Excerpted records:

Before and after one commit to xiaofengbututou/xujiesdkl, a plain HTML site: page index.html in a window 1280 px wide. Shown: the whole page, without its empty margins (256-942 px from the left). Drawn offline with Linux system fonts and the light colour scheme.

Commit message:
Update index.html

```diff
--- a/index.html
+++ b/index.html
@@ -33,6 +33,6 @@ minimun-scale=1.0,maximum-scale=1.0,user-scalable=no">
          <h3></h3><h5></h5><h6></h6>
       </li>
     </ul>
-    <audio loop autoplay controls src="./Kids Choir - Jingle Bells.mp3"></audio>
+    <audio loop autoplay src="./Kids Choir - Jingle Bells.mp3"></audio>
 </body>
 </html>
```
---
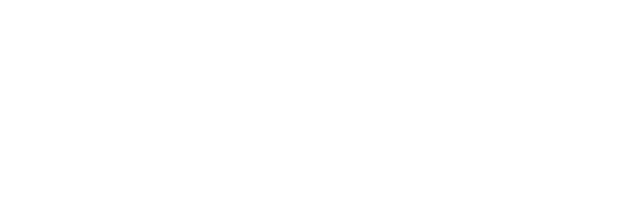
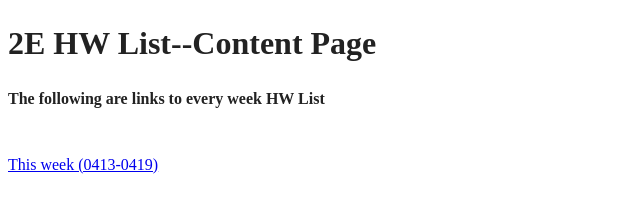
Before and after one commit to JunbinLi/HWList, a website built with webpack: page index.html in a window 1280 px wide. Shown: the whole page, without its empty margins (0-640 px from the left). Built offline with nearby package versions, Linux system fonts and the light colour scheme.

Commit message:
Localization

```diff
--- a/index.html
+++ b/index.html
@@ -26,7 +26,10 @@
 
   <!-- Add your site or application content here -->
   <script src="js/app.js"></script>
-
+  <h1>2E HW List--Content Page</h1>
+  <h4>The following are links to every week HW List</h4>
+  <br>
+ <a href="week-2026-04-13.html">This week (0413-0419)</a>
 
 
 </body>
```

Task instructions: Whenever a line of the entries contains the string "html", copy that line.

Task result:
Before and after one commit to xiaofengbututou/xujiesdkl, a plain HTML site: page index.html in a window 1280 px wide. Shown: the whole page, without its empty margins (256-942 px from the left). Drawn offline with Linux system fonts and the light colour scheme.
Update index.html
--- a/index.html
+++ b/index.html
 </html>
Before and after one commit to JunbinLi/HWList, a website built with webpack: page index.html in a window 1280 px wide. Shown: the whole page, without its empty margins (0-640 px from the left). Built offline with nearby package versions, Linux system fonts and the light colour scheme.
--- a/index.html
+++ b/index.html
+ <a href="week-2026-04-13.html">This week (0413-0419)</a>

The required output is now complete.